● Work order: In the data below, find every line with the string "initialized" and pull it out.

● Supplied records:

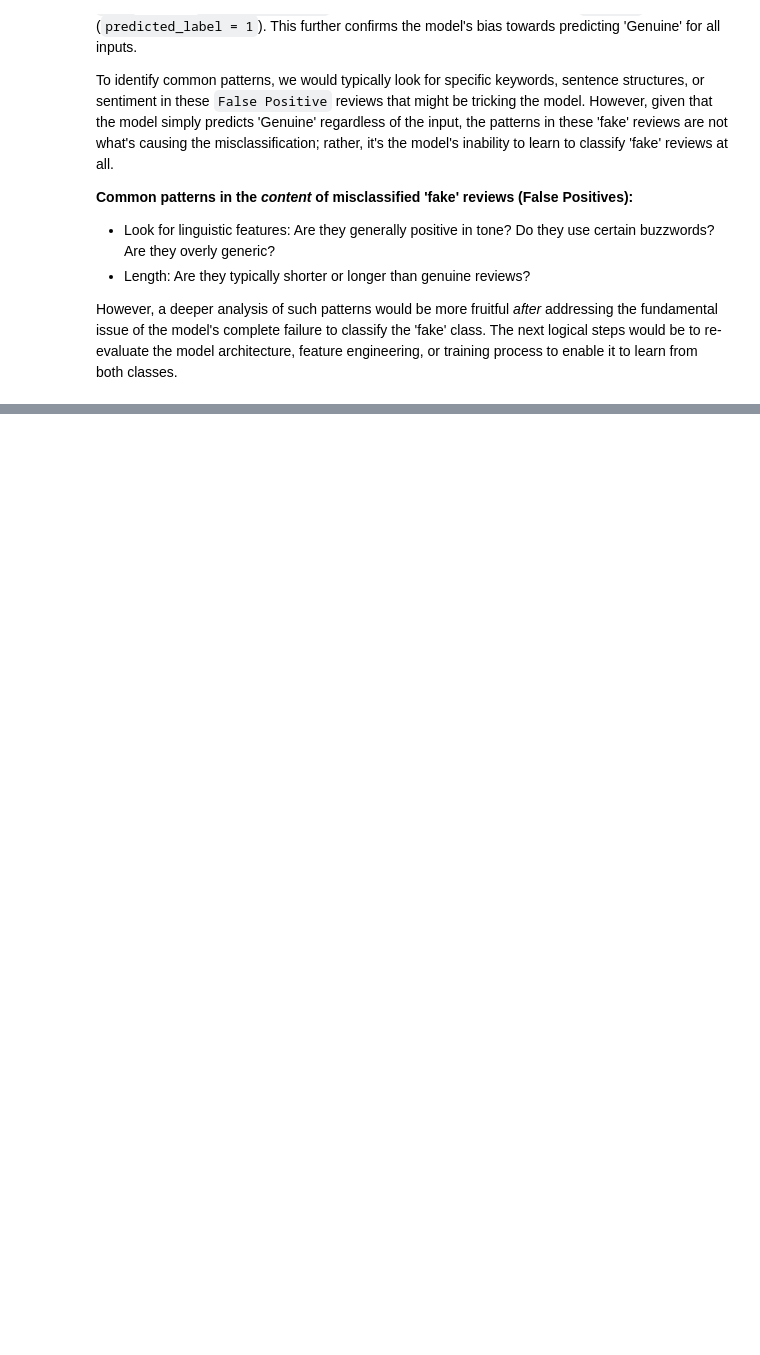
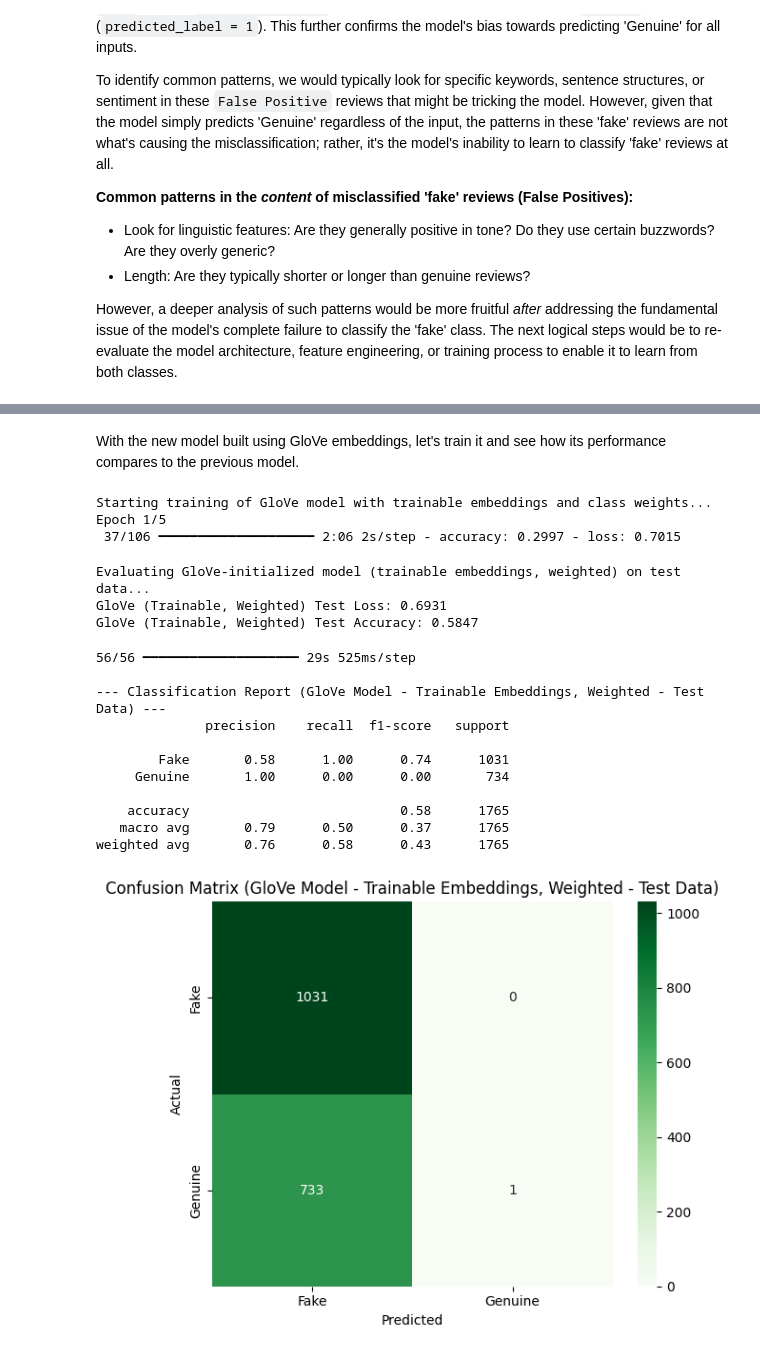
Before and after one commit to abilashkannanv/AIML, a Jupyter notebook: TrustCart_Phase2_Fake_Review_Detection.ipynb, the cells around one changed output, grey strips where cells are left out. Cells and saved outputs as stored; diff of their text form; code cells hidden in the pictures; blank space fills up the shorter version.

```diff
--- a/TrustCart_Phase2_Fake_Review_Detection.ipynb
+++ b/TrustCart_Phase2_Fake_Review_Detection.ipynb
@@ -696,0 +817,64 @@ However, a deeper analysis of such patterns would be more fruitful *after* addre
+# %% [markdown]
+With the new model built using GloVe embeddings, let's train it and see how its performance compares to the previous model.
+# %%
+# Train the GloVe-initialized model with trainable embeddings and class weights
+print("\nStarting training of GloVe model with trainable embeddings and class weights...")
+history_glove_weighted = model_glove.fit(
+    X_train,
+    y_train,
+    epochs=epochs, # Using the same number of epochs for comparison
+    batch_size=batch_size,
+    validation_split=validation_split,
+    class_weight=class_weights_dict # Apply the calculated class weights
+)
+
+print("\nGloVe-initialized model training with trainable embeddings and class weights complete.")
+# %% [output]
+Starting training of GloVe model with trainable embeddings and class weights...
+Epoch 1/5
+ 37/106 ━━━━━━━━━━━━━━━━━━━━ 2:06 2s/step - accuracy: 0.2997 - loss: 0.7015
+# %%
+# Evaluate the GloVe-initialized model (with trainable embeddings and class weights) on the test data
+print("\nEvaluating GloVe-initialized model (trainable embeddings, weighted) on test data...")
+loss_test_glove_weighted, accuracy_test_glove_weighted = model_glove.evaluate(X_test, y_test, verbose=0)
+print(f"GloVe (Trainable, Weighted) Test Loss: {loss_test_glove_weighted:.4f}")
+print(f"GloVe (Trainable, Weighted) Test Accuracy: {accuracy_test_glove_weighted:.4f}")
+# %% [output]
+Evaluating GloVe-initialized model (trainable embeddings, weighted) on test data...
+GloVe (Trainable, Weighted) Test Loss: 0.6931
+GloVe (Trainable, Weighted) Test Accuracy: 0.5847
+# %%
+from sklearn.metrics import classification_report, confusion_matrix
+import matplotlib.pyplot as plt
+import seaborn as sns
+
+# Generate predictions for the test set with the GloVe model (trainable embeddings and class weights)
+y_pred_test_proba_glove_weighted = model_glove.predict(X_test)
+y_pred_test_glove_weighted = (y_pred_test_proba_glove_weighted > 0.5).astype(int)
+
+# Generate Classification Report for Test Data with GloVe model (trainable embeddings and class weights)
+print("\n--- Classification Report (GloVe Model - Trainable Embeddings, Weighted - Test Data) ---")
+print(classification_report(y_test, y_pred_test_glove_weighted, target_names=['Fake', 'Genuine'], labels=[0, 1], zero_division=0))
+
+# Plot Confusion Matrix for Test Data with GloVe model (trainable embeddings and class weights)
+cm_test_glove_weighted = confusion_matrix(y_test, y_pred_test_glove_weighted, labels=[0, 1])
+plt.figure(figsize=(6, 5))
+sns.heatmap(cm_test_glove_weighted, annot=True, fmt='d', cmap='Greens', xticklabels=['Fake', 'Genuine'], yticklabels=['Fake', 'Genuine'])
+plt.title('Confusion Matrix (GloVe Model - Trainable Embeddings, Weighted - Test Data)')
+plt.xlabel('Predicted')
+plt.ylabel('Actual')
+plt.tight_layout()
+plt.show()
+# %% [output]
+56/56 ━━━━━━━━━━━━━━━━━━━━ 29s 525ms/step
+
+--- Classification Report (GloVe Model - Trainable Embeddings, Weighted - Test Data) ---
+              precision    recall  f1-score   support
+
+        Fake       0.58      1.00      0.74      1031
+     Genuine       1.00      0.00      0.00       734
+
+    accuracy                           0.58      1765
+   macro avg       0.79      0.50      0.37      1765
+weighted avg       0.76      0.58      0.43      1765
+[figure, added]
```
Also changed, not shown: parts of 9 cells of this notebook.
* * *
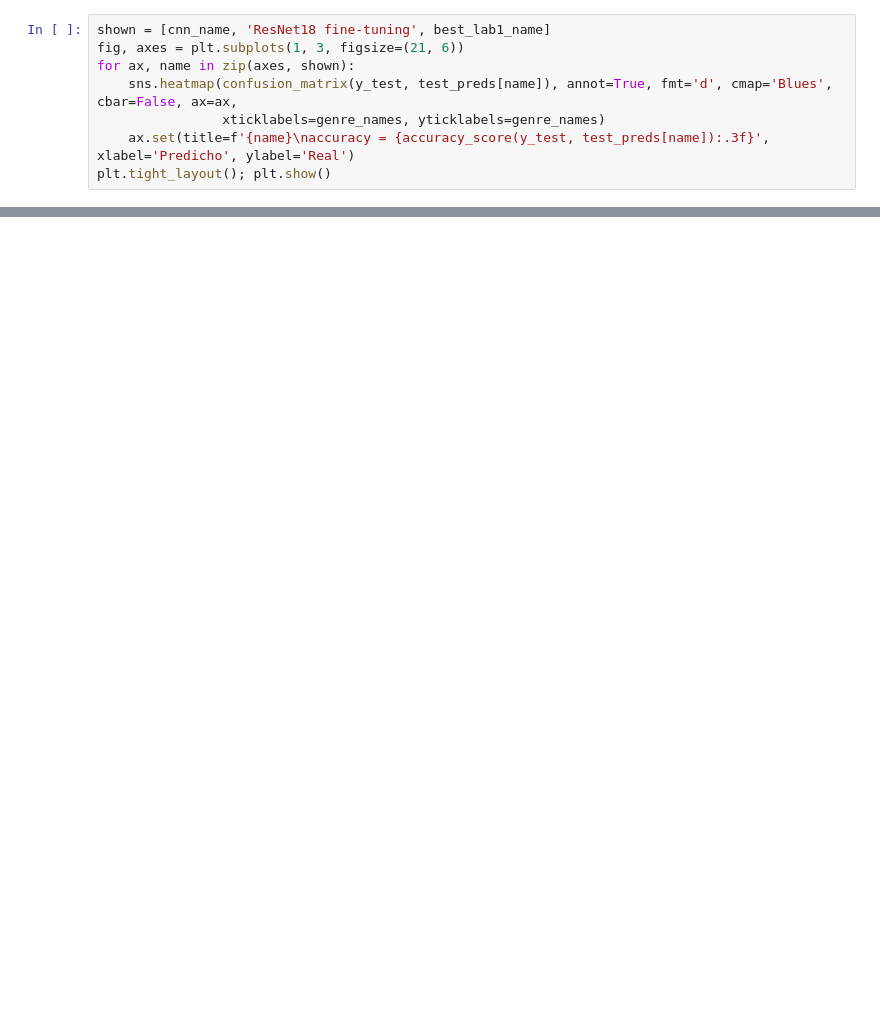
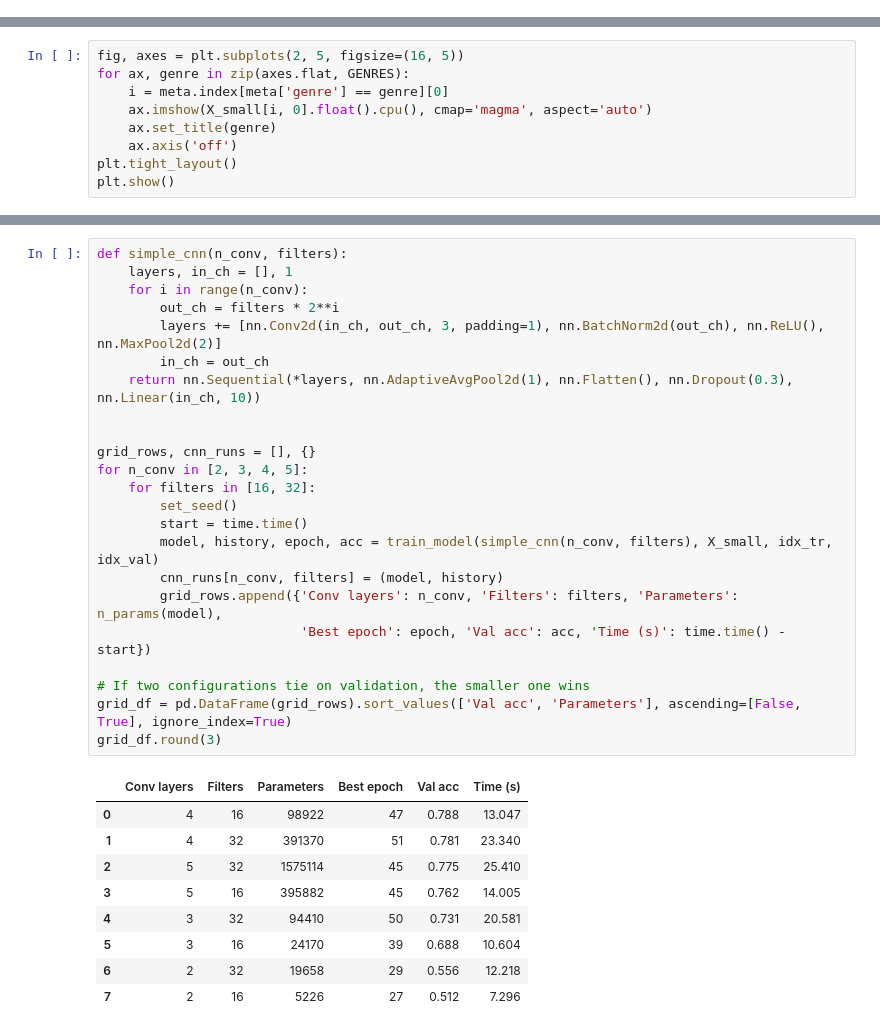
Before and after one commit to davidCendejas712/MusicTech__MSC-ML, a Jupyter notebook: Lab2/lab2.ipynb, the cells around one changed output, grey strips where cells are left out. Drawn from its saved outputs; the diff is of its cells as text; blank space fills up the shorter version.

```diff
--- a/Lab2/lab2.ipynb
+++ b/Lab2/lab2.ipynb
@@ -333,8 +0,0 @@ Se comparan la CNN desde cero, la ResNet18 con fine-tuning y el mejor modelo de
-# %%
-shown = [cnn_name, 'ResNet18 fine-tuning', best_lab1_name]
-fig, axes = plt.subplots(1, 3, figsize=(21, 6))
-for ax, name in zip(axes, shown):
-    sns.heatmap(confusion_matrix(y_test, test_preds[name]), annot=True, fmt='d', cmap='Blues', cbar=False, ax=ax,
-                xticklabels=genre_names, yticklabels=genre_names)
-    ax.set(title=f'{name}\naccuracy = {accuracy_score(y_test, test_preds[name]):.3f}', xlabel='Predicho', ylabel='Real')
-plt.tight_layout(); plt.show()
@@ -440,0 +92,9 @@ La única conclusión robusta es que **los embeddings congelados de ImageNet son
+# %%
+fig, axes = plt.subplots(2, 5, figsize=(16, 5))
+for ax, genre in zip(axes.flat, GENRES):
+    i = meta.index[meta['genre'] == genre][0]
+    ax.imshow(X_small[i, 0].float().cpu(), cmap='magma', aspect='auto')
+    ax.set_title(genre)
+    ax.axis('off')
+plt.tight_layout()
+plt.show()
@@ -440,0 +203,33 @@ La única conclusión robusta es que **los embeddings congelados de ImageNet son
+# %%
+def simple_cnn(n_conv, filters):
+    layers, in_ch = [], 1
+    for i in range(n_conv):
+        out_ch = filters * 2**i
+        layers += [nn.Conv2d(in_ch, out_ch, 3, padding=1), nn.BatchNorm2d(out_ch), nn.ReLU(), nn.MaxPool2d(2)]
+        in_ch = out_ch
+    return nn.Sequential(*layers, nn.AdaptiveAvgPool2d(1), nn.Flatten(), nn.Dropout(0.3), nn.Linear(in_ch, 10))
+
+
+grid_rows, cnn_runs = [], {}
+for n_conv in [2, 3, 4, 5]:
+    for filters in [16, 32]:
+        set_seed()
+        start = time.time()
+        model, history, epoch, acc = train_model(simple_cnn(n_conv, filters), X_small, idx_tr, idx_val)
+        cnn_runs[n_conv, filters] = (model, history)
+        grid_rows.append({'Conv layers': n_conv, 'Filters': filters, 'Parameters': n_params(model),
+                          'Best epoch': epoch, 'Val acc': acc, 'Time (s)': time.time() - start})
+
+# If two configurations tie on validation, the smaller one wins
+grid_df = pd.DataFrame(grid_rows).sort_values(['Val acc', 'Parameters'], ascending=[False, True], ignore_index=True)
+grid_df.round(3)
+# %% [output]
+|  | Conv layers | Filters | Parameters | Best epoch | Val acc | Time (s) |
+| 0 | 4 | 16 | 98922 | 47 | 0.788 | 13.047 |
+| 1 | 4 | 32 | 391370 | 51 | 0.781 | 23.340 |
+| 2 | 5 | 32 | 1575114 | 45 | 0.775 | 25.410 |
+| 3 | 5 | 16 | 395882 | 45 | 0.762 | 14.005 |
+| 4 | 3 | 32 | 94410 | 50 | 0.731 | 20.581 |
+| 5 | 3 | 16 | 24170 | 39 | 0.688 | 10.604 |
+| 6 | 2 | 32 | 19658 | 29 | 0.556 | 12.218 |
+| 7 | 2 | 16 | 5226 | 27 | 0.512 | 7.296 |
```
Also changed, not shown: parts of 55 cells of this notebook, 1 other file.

● Expected answer:
+# Train the GloVe-initialized model with trainable embeddings and class weights
+print("\nGloVe-initialized model training with trainable embeddings and class weights complete.")
+# Evaluate the GloVe-initialized model (with trainable embeddings and class weights) on the test data
+print("\nEvaluating GloVe-initialized model (trainable embeddings, weighted) on test data...")
+Evaluating GloVe-initialized model (trainable embeddings, weighted) on test data...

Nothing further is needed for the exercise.